Remember the name Chaya Hoffman, as one day she hopes to be known in the world of fashion design with the likes of Versace, Dior and Chanel. Hoffman studied at Bruriah High School and Michlalah, and recently graduated from the Fashion Institute of Technology. After graduating with an associate degree from FIT she reapplied for the two-year bachelor’s program and chose to major in fashion design of “special occasion” dresses. From the pool of 200 applicants she was one of 20 who were selected.
In her field, designers must learn the ins and outs of creating fashion, from the selection of fabric and the intricacies of sewing the proper linings, to undergarments and the techniques necessary to construct the perfect look and design. Her initial year of the program involved creating drawings and sketches and applying the teachings of her professors to the completion of one-of-a-kind garments. The classes at FIT taught Hoffman about creating coats, couture wear, intimate apparel, knitwear, sportswear and activewear. Her very first special occasion project was to design a wedding gown.
As a young child Hoffman grew up drawing on anything she could get her hands on. She drew on the walls, on books and on tables, and when it got to be too much for her parents to bear they would take away her markers as a punishment. She also loved dressing up in her mother’s hats, heels and shoes. The more sparkle and feathers, the more Hoffman was attracted to the material.
Upon completing her studies at Michlalah, the choice of where to continue her education was a daunting one. Although many assumed she would go to Stern College, she, after consulting with her parents and a rav, decided to go to FIT. She feels strongly, however, that unless someone is well grounded in their Yiddishkeit the challenge of a secular college might be too much for them.
Ever a kiddush Hashem, she became a walking encyclopedia for many of her fellow classmates for anything and everything about Judaism. Many would question her longer skirts and longer sleeves, especially in the summer. She agreed that certainly it would be cooler to dress differently, but she believed strongly in the Torah and her commitment to Yiddishkeit.

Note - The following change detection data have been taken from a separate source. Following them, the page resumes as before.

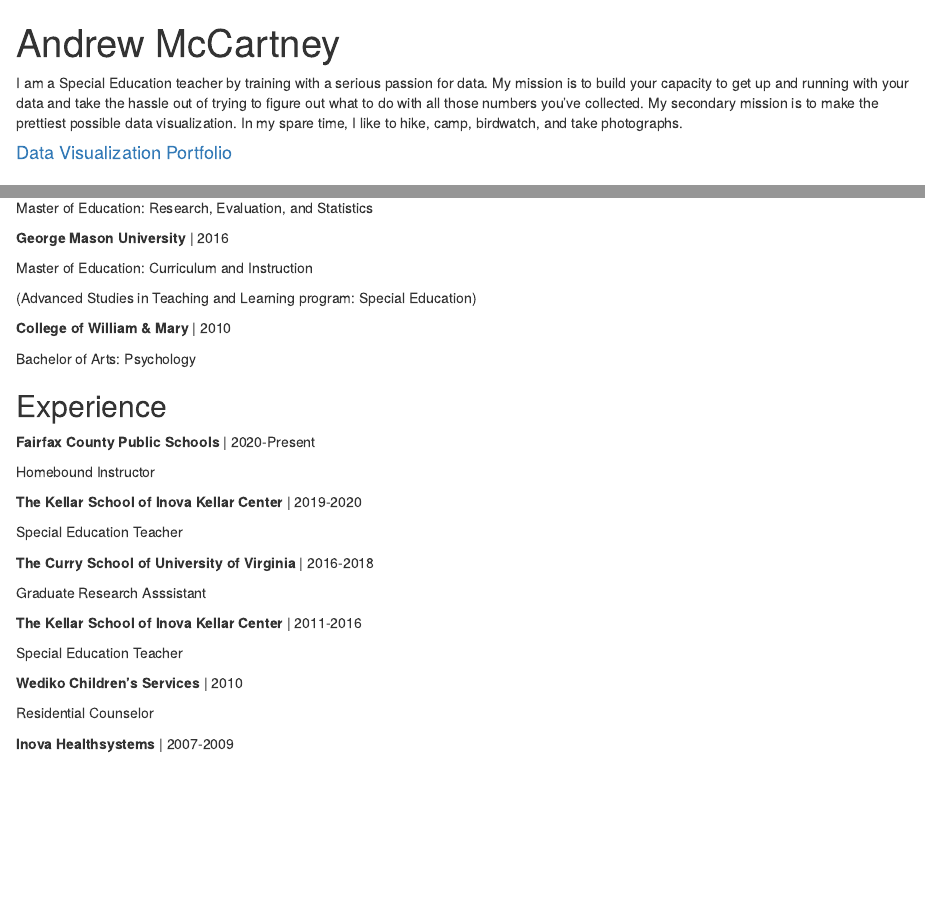
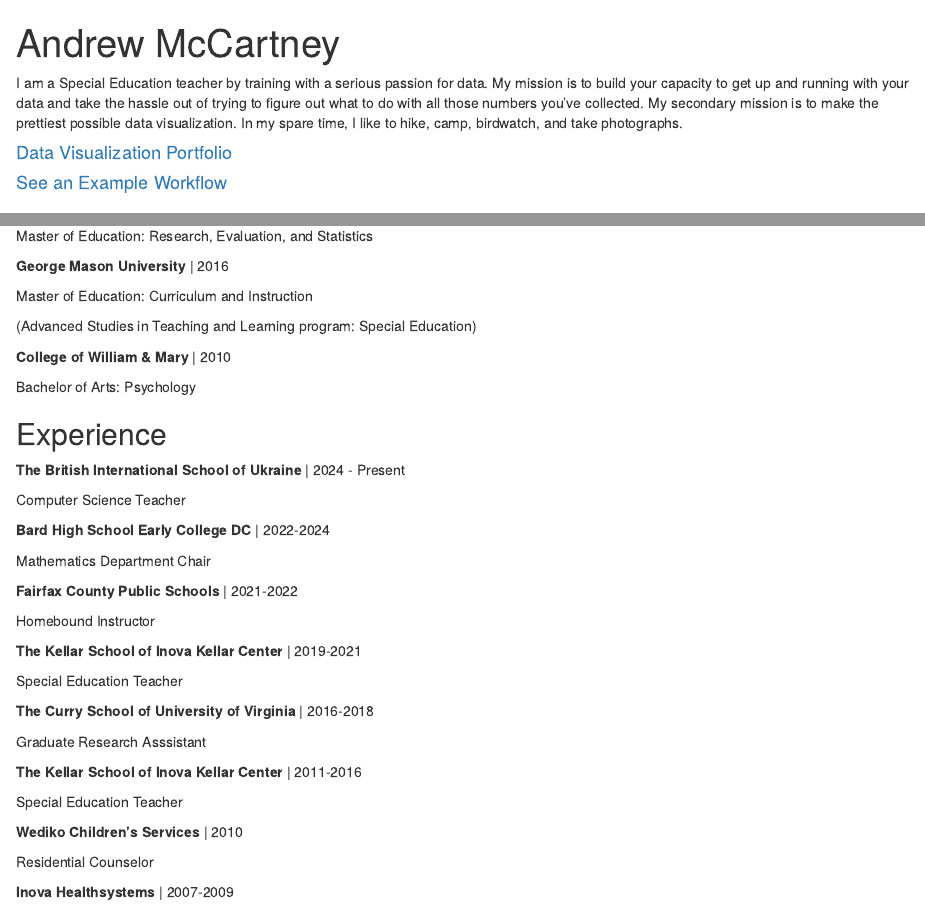
Before and after one commit to McCartneyAC/McCartneyAC.github.io, an R Markdown document (index.Rmd): the page in a window 1100 px wide, from its top, and a second part further down, joined at a grey line. Rendered offline with R 4.5, knitr and Pandoc, with nearby package versions; drawn as R Markdown's standard HTML page in place of the format the file asks for.

Commit message:
Update index.Rmd

```diff
--- a/index.Rmd
+++ b/index.Rmd
@@ -4,8 +4,6 @@
 links:
   - label: LinkedIn
     url: "https://www.linkedin.com/in/andrew-mccartney-81082a10/"
-  - label: Twitter
-    url: "https://twitter.com/wouldeye125"
   - label: GitHub
     url: "https://github.com/McCartneyAC"
   - label: Email
@@ -21,6 +19,7 @@
 I am a Special Education teacher by training with a serious passion for data. My mission is to build your capacity to get up and running with your data and take the hassle out of trying to figure out what to do with all those numbers you've collected. My secondary mission is to make the prettiest possible data visualization. In my spare time, I like to hike, camp, birdwatch, and take photographs.
 
 #### [Data Visualization Portfolio](portfolio.html)
+#### [See an Example Workflow](denvergroceries.html)
 
 ## Education
 
@@ -41,11 +40,19 @@
 Bachelor of Arts: Psychology
 
 ## Experience
-**Fairfax County Public Schools** | 2020-Present
+**The British International School of Ukraine**  | 2024 - Present
+
+Computer Science Teacher
+
+**Bard High School Early College DC**  | 2022-2024
+
+Mathematics Department Chair
+
+**Fairfax County Public Schools** | 2021-2022
 
 Homebound Instructor
 
-**The Kellar School of Inova Kellar Center** | 2019-2020
+**The Kellar School of Inova Kellar Center** | 2019-2021
 
 Special Education Teacher
 
```
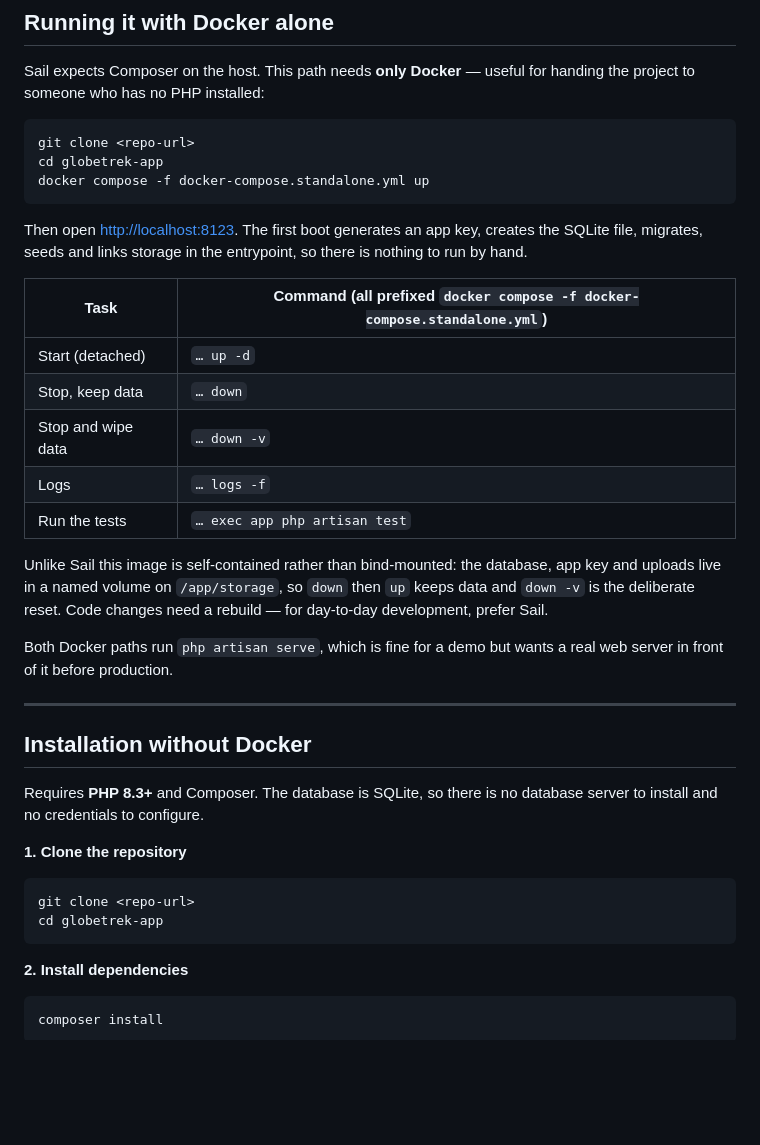
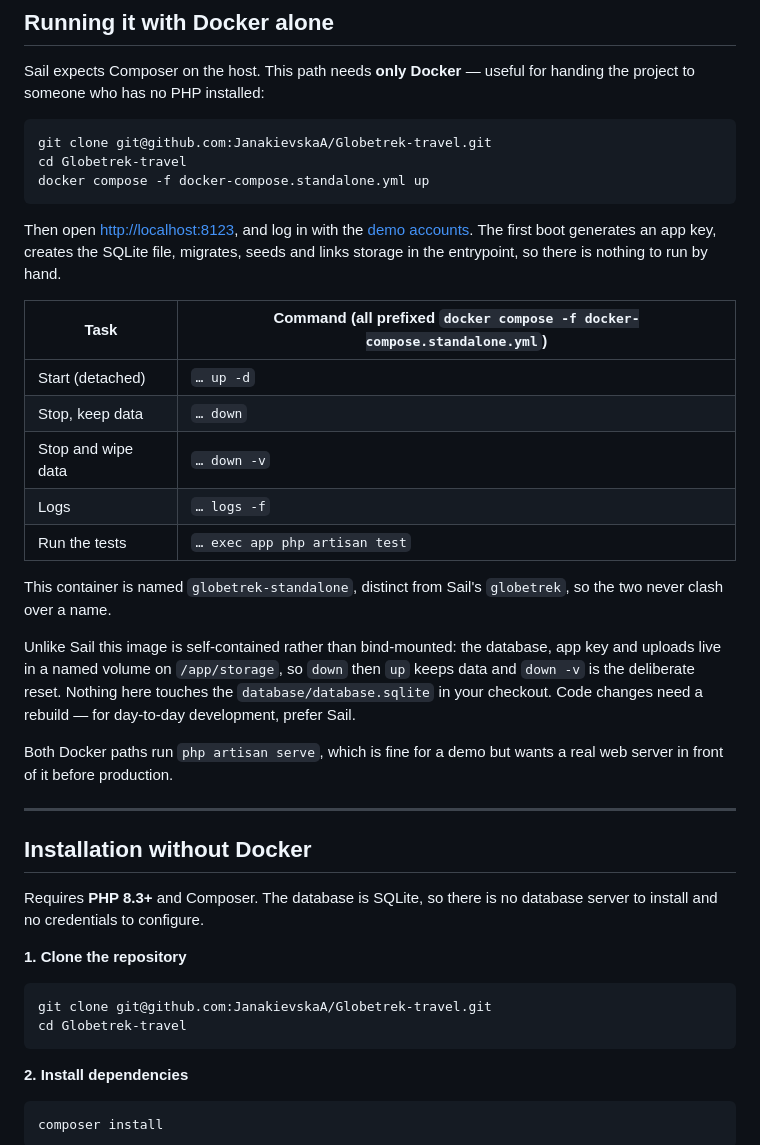
Before and after one commit to JanakievskaA/Globetrek-travel, a Markdown page: README.md, the part around one of its changes. Rendered like a GitHub page; blank space fills up the shorter version.

````diff
--- a/README.md
+++ b/README.md
@@ -75,12 +91,13 @@ Sail expects Composer on the host. This path needs **only Docker** — useful fo
 handing the project to someone who has no PHP installed:
 
 ```bash
-git clone <repo-url>
-cd globetrek-app
+git clone git@github.com:JanakievskaA/Globetrek-travel.git
+cd Globetrek-travel
 docker compose -f docker-compose.standalone.yml up
 ```
 
-Then open <http://localhost:8123>. The first boot generates an app key, creates
+Then open <http://localhost:8123>, and log in with the
+[demo accounts](#demo-accounts). The first boot generates an app key, creates
 the SQLite file, migrates, seeds and links storage in the entrypoint, so there
 is nothing to run by hand.
 
@@ -92,10 +109,14 @@ is nothing to run by hand.
 | Logs | `… logs -f` |
 | Run the tests | `… exec app php artisan test` |
 
+This container is named `globetrek-standalone`, distinct from Sail's
+`globetrek`, so the two never clash over a name.
+
 Unlike Sail this image is self-contained rather than bind-mounted: the database,
 app key and uploads live in a named volume on `/app/storage`, so `down` then
-`up` keeps data and `down -v` is the deliberate reset. Code changes need a
-rebuild — for day-to-day development, prefer Sail.
+`up` keeps data and `down -v` is the deliberate reset. Nothing here touches the
+`database/database.sqlite` in your checkout. Code changes need a rebuild — for
+day-to-day development, prefer Sail.
 
 Both Docker paths run `php artisan serve`, which is fine for a demo but wants a
 real web server in front of it before production.
@@ -110,8 +131,8 @@ database server to install and no credentials to configure.
 **1. Clone the repository**
 
 ```bash
-git clone <repo-url>
-cd globetrek-app
+git clone git@github.com:JanakievskaA/Globetrek-travel.git
+cd Globetrek-travel
 ```
 
 **2. Install dependencies**
````
Also changed, not shown: other parts of README.md (+24 -5 lines).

She has heard questions throughout her years of schooling at FIT with regard to shatnes in various fabrics and tzniut in what she was creating, and she always checked with Rav Yaakov Neuburger, who encouraged her since he felt strongly that Hashem had bestowed upon her a special talent.
Hoffman was known in school as the girl who would wear sparkly tights, perhaps leopard print, with something hot pink to accessorize. She admits that as she gets older her own taste and style have become more refined and dainty.
For her FIT senior thesis, which was in her final semester, Chaya was asked to write a paper on what inspired her to create her 15 designs. From those designs, well-known fashion designer Bibhu Mohapatra and faculty members were asked to select three creations from the students’ entries. On selection day, one of Hoffman’s gowns was chosen for the exhibition.
When the big day arrived, 170 garments were on display for the public to see. Another day was set aside for members of the fashion industry and faculty to choose the designs that would go into the school fashion show. Present at the show were Zac Posen, Dennis Basso and many other well-known designers. The public was asked to vote online prior to the fashion show for the winner of the best creation in the show. The 77 creations were chosen from voters pooled from the fashion world, alumni of FIT, friends and family. Hoffman definitely had a disadvantage as she is not a proponent of social media, yet her creation, of embroidered netting of silk organza, was chosen as the People’s Choice winner.
Ken Downing, a judge of the show, called the Future of Fashion, and senior vice president and fashion director at Neiman Marcus, immediately posted Hoffman’s creation on his Instagram account. Hoffman’s gown has been on display at Neiman Marcus in the Garden State Plaza for the past few weeks.
Hoffman envisions for her future red carpet designs to high-end couture. It is a difficult market to enter, but she’s started strong!
By Nina Glick